━━━━━ Stored data ━━━━━

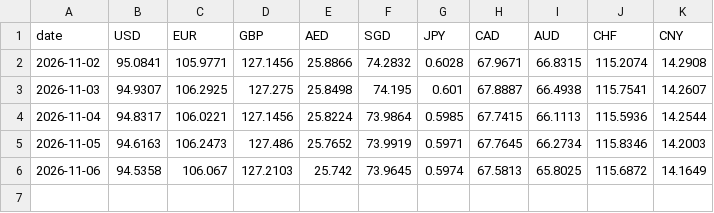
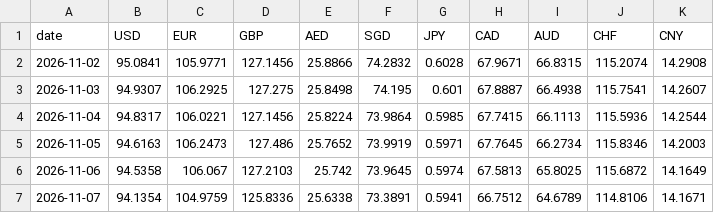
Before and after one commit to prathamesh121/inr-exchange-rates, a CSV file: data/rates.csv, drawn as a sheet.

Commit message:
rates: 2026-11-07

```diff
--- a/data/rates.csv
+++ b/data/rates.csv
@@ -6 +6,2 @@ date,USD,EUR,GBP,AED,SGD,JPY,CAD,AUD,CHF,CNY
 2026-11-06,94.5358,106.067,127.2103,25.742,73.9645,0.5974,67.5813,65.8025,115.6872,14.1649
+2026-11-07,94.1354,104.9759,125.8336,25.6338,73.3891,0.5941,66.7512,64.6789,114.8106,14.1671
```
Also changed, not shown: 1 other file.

━━━━━

◆ **Problem requirements**: Each line that contains "rates" is to be copied from the listing above.

◆ **Output**:
Before and after one commit to prathamesh121/inr-exchange-rates, a CSV file: data/rates.csv, drawn as a sheet.
rates: 2026-11-07
--- a/data/rates.csv
+++ b/data/rates.csv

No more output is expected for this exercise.